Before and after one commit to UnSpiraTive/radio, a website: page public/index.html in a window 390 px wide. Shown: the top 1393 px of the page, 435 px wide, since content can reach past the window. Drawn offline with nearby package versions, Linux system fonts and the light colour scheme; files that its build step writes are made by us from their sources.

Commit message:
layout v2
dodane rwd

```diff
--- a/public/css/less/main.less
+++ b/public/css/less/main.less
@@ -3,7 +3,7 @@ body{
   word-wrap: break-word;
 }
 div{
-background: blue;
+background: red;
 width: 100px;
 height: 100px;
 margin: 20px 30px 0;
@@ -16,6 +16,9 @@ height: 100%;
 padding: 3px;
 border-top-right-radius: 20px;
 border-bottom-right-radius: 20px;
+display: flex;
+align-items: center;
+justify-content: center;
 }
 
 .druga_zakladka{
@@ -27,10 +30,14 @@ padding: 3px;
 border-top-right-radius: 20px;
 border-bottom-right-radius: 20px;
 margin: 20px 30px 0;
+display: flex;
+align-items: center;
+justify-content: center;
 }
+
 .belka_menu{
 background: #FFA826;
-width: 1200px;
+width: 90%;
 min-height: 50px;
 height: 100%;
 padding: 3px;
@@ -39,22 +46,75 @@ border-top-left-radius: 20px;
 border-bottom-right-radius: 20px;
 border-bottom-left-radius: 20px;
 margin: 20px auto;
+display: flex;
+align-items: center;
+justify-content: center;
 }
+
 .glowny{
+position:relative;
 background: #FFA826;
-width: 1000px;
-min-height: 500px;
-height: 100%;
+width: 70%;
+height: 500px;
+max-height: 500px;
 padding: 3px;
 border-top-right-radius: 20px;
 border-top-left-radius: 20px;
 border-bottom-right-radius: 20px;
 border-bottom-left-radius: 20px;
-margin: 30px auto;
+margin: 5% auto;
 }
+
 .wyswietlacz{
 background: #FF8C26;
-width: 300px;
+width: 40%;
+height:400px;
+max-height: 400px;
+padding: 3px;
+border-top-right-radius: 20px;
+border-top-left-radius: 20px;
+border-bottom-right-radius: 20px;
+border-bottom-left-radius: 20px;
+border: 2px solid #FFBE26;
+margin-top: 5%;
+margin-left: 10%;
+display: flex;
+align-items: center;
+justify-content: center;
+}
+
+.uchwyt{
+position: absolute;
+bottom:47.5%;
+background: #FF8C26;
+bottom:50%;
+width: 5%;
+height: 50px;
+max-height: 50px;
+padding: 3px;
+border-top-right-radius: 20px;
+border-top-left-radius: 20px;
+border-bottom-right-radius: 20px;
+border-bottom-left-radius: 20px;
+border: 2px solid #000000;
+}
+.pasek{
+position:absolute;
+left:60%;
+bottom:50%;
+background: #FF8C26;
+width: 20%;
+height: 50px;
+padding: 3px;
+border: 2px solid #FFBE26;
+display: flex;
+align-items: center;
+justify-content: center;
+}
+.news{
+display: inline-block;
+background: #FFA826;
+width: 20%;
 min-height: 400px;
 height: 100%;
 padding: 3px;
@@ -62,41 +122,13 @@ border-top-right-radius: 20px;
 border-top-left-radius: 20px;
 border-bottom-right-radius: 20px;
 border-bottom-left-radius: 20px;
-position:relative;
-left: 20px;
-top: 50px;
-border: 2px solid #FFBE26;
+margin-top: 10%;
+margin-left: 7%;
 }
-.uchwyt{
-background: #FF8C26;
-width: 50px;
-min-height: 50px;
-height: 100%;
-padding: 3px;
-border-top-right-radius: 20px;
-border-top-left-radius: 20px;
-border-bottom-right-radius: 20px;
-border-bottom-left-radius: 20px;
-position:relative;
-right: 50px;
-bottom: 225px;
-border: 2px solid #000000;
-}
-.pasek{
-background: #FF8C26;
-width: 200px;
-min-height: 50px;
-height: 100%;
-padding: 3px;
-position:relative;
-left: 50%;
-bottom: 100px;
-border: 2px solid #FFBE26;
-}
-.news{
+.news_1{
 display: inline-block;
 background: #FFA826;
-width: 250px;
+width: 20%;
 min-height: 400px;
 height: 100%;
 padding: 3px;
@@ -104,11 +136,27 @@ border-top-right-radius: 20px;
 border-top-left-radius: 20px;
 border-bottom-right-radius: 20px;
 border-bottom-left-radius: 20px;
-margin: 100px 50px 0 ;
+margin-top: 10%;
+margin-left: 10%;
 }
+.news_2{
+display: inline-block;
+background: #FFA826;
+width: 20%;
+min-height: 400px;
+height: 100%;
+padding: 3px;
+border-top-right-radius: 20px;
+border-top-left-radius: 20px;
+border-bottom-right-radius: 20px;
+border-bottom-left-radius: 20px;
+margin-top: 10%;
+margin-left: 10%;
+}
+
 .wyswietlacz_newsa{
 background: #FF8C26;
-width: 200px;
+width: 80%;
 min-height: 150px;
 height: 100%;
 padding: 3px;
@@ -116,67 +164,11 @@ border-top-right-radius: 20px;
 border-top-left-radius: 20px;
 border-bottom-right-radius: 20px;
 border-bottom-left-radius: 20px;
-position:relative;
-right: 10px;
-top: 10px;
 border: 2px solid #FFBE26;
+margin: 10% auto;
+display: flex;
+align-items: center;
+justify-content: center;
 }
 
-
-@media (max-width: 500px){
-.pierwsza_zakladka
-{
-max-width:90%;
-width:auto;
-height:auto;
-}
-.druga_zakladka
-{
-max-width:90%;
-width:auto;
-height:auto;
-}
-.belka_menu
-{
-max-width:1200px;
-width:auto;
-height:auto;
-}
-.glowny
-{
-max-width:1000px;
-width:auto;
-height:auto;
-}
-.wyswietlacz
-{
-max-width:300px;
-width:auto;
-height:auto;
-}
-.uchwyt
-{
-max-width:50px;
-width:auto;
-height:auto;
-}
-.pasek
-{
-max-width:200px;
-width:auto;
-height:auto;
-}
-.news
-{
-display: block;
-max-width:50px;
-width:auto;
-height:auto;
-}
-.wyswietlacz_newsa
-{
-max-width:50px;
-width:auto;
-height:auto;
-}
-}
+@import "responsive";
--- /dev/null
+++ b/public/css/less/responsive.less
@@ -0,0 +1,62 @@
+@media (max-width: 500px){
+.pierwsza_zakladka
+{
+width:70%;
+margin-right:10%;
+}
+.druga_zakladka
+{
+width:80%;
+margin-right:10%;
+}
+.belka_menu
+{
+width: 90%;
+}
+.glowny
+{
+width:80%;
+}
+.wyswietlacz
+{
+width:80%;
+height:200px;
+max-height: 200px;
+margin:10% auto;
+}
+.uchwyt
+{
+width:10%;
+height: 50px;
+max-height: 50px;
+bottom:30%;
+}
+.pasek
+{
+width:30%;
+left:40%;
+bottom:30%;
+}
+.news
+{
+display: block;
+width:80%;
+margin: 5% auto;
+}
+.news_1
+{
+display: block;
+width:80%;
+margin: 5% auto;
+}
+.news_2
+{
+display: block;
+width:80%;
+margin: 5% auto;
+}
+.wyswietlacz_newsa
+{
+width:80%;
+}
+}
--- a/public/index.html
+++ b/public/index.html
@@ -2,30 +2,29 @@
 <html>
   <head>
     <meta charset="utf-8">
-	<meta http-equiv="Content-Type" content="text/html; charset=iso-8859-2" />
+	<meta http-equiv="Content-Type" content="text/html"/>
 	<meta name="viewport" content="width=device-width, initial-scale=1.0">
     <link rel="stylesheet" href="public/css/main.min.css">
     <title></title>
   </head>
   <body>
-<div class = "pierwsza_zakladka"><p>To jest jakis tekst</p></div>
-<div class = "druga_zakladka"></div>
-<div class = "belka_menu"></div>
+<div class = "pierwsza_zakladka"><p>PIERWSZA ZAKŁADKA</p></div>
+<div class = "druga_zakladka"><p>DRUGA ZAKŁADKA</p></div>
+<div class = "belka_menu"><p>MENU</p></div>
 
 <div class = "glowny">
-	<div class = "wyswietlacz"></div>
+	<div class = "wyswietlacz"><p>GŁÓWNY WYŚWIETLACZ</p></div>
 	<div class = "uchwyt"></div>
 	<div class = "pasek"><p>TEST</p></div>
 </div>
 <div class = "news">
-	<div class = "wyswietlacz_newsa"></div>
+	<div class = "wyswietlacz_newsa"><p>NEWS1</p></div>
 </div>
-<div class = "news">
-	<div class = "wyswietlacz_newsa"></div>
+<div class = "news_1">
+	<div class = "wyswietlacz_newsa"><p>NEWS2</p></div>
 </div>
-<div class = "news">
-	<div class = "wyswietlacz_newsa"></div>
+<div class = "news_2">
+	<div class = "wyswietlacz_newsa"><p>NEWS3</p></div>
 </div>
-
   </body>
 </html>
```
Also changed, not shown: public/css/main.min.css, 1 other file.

• • •

### [Problem requirements]
Copy each line from the data that features the string "public".

### [Task solution]
Before and after one commit to UnSpiraTive/radio, a website: page public/index.html in a window 390 px wide. Shown: the top 1393 px of the page, 435 px wide, since content can reach past the window. Drawn offline with nearby package versions, Linux system fonts and the light colour scheme; files that its build step writes are made by us from their sources.
--- a/public/css/less/main.less
+++ b/public/css/less/main.less
+++ b/public/css/less/responsive.less
--- a/public/index.html
+++ b/public/index.html
     <link rel="stylesheet" href="public/css/main.min.css">
Also changed, not shown: public/css/main.min.css, 1 other file.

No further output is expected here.